How Is Fashion Changing Behind The Scenes?
In partnership with Conscious Fashion + Lifestyle Network
Change is needed but there has been criticism that movement towards a more sustainable industry is too slow and simply tokenistic. Yet, despite the rise of so-called ‘green washing’, when companies convey a false impression they are environmentally sound, the fashion industry as a whole is stepping up to meet the challenge, says Kerry Bannigan, Executive Director of the Fashion Impact Fund and the creator of the Conscious Fashion Campaign, an initiative that works to increase the fashion industry’s action support of the Sustainable Development Goals as outlined by the United Nations.
“The fashion industry is creative, agile and smart,” Kerry says. “Given its global reach, it is uniquely positioned to collaborate and engage on the Sustainable Development Goals (SDGs), in particular on confronting the climate crisis, achieving gender equality throughout the value chain, and ensuring a resilient post-pandemic recovery.”
Transparency throughout the supply chain is gradually replacing the old opaque structures
Kerry, whose background is in leading projects in fashion and media to drive change, was also instrumental in launching the new Conscious Fashion and Lifestyle Network, managed by the Division for Sustainable Development Goals – United Nations Department of Economic and Social Affairs, the United Nations Office for Partnerships, and the Fashion Impact Fund, which was created specifically to allow fashion retailers, manufacturers, designers and partnerships to report, learn and share good practice. “In the past, the fashion industry has been a competitive sector operating within silos,” she explains. “I thought we could start to speak the same language, inspire innovative ideas, connect industry leaders, and enable new partnerships to enact sustainable change.”
The ‘bigger outcome’ of the register is that data collected by the network will be available to regional governments which are needed to “critically implement policies in this area,” says Kerry. “The fashion sector is very complex and policy makers need more information and guidance from reliable sources about next steps.”Fashion students and colleges are leading the way by changing attitudes at a grass roots level and influencing many of the major brands in the process. The Centre for Sustainable Fashion (CSF) at London College of Fashion, UAL, encourages students and academics to get involved in projects ranging from sustainability in luxury fashion to local fashion and radical sustainable design solutions. Under the leadership of founder and Director Professor Dilys Williams, CSF has gained a reputation as the UK’s leading authority in fashion and sustainability and has worked with some of the world’s leading organisations including the UN, Kering, Unilever, Nike, Alexander McQueen, Selfridges and H&M.

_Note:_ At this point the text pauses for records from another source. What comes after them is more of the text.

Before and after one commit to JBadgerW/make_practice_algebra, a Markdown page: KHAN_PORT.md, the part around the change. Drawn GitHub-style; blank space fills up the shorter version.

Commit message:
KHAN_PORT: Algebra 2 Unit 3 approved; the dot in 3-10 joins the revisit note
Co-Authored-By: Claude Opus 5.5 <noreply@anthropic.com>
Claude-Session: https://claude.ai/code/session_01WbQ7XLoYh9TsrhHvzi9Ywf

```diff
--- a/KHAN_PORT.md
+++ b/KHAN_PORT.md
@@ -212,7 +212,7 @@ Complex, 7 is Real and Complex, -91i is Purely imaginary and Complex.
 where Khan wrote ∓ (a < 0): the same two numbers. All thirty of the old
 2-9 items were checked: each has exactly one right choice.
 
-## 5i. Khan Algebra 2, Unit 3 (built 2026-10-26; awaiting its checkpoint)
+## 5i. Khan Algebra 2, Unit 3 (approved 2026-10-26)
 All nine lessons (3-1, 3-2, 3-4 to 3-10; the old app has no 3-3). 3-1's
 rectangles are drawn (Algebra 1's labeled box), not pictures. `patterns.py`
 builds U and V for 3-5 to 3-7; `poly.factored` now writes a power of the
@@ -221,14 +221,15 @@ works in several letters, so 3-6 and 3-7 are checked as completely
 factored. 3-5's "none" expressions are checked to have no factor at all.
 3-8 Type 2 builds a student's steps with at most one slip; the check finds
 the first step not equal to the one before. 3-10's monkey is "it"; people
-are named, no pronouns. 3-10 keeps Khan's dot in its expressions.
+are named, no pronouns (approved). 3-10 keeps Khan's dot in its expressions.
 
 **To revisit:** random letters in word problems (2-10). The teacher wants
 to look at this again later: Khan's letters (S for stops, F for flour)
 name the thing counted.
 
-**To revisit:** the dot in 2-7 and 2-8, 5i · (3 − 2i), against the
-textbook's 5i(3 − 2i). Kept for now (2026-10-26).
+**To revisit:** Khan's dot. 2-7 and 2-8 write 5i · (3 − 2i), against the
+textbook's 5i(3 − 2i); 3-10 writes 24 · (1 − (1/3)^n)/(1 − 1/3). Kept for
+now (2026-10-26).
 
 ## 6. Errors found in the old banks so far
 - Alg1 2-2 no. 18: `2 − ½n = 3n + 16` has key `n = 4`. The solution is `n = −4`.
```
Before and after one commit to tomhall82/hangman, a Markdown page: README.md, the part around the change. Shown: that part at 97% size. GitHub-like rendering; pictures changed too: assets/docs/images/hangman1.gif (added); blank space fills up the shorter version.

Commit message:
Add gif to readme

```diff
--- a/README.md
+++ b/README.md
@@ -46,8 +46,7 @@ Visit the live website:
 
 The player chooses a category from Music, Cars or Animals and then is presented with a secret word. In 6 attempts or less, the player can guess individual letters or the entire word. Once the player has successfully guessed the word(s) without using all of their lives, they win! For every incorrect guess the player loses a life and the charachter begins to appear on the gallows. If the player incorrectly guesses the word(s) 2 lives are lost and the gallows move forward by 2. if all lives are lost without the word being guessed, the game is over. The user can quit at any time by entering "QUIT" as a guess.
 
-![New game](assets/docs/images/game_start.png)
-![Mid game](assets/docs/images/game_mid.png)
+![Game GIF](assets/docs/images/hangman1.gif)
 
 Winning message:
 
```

One of their projects involved partnering with fashion giant ASOS to help educate product teams on circular design practice, including aiding the development of a unique circular design programme and accompanying circular design guide book. This is the idea of ensuring that the whole process concentrates on regenerating natural systems not devastating them, designing out waste and pollution from the outset and reusing and recycling products and materials. ASOS were able to benefit from their insights and experience.
“For over two years we’ve worked closely with ASOS, forging trusted relationships through open and honest discussion and commitment to expand a recognition of value in creative, environmental, social, cultural and economic terms. CSF’s programme of research and education co-developed with the ASOS sustainability team, has encouraged cultures and practices of sustainability that can contribute to vital transformation,” explains Professor Williams.
Micro and small enterprises have been hit hard by the downturn caused by Covid – which benefited larger companies with established digital presence – but they have been at the forefront of driving change. The Fostering Sustainable Practices project (FSP), led by Centre for Sustainable Fashion with partners from Middlesex University and The Open University, investigates the creative practice in these design-led fashion micro and small enterprises (MSEs) as a potential driver for change towards a more sustainable future for the fashion industry. “These MSEs often provide pioneering visions of sustainable prosperity in business, but often struggle to survive. This is why the fashion designers and leaders in these MSE teams are the focus of our project,” says Professor Williams.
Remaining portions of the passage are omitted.